Here is a recipe that is high in the good fats with creamy avocado and sesame oil contributing monounsaturated fats and salmon with its Omega 3 polyunsaturated fatty acids. It will fill you up without clogging your arteries!
1 Tbsp. sesame oil, divided
1 cup jasmine rice, rinsed
1 cup water or broth
1/2-3/4 lb. salmon fillet or steak
2 carrots, cut into julienne strips
2 Tbsp. soy sauce
1 tsp. rice wine vinegar
1/8 tsp. sugar
1 tsp. ginger, freshly grated
2 cloves garlic, minced
1 tsp. red pepper flakes
1/2 tsp. sesame seeds
1 lemon, squeezed or 1 Tbsp. lemon juice
1/4 head purple cabbage, shredded
1 avocado, peeled, pitted, & sliced
1. Preheat oven to 450 degrees. Coat the inside of a 2-quart cast iron Dutch oven and lid with 1 tsp. sesame oil or spray with canola oil.
2. Rinse rice in strainer under cold water until water runs clear. Place in pot and add the water or broth. Rinse salmon and place in pot (it is okay if it’s slightly submerged in water). Scrub carrots and slice julienne style. Sprinkle over salmon.
3. In a small bowl, mix together soy sauce, vinegar, 1/2 tsp. sesame oil, sugar, ginger, garlic, red pepper flakes, sesame seeds, and lemon juice. Stir until sugar is dissolved. Pour 1/2 of the mixture over the carrots. Layer in cabbage shreds and any other vegetables and top with avocado slices. Pour the rest of the mixture over all.
4. Cover and bake for 45 minutes, or until the aroma wafts from the oven and the rice is soft.
The water used for the rice will completely absorb during cooking.

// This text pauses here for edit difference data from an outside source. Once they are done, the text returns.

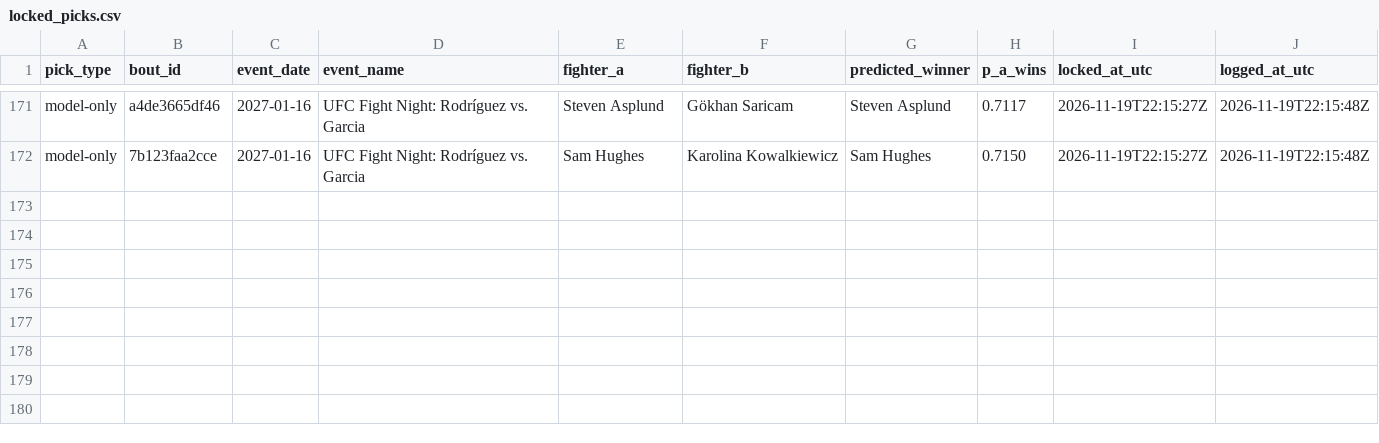
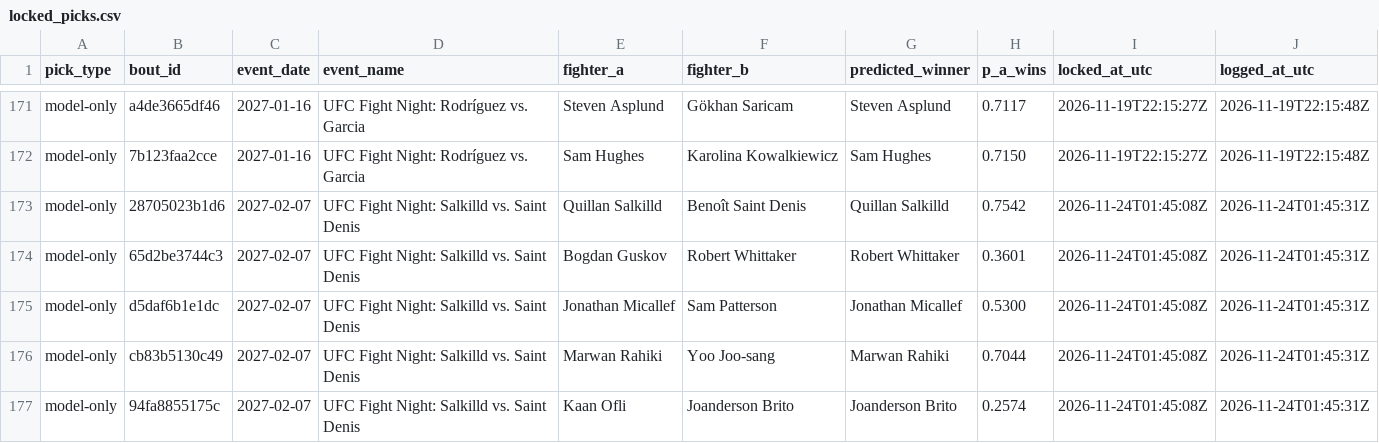
Before and after one commit to slixz7/ufc-project, a CSV file: picks_log/locked_picks.csv, drawn as a sheet; only a part is shown, gaps mark what is left out.

```diff
--- a/picks_log/locked_picks.csv
+++ b/picks_log/locked_picks.csv
@@ -172 +172,6 @@ model-only,a4de3665df46,2027-01-16,UFC Fight Night: Rodríguez vs. Garcia,Steven
 model-only,7b123faa2cce,2027-01-16,UFC Fight Night: Rodríguez vs. Garcia,Sam Hughes,Karolina Kowalkiewicz,Sam Hughes,0.7150,2026-11-19T22:15:27Z,2026-11-19T22:15:48Z
+model-only,28705023b1d6,2027-02-07,UFC Fight Night: Salkilld vs. Saint Denis,Quillan Salkilld,Benoît Saint Denis,Quillan Salkilld,0.7542,2026-11-24T01:45:08Z,2026-11-24T01:45:31Z
+model-only,65d2be3744c3,2027-02-07,UFC Fight Night: Salkilld vs. Saint Denis,Bogdan Guskov,Robert Whittaker,Robert Whittaker,0.3601,2026-11-24T01:45:08Z,2026-11-24T01:45:31Z
+model-only,d5daf6b1e1dc,2027-02-07,UFC Fight Night: Salkilld vs. Saint Denis,Jonathan Micallef,Sam Patterson,Jonathan Micallef,0.5300,2026-11-24T01:45:08Z,2026-11-24T01:45:31Z
+model-only,cb83b5130c49,2027-02-07,UFC Fight Night: Salkilld vs. Saint Denis,Marwan Rahiki,Yoo Joo-sang,Marwan Rahiki,0.7044,2026-11-24T01:45:08Z,2026-11-24T01:45:31Z
+model-only,94fa8855175c,2027-02-07,UFC Fight Night: Salkilld vs. Saint Denis,Kaan Ofli,Joanderson Brito,Joanderson Brito,0.2574,2026-11-24T01:45:08Z,2026-11-24T01:45:31Z
```
Also changed, not shown: picks_log/locked_distance.csv.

If your rice is older and dry, or your climate is very dry, add an extra 2 Tbsp. of water.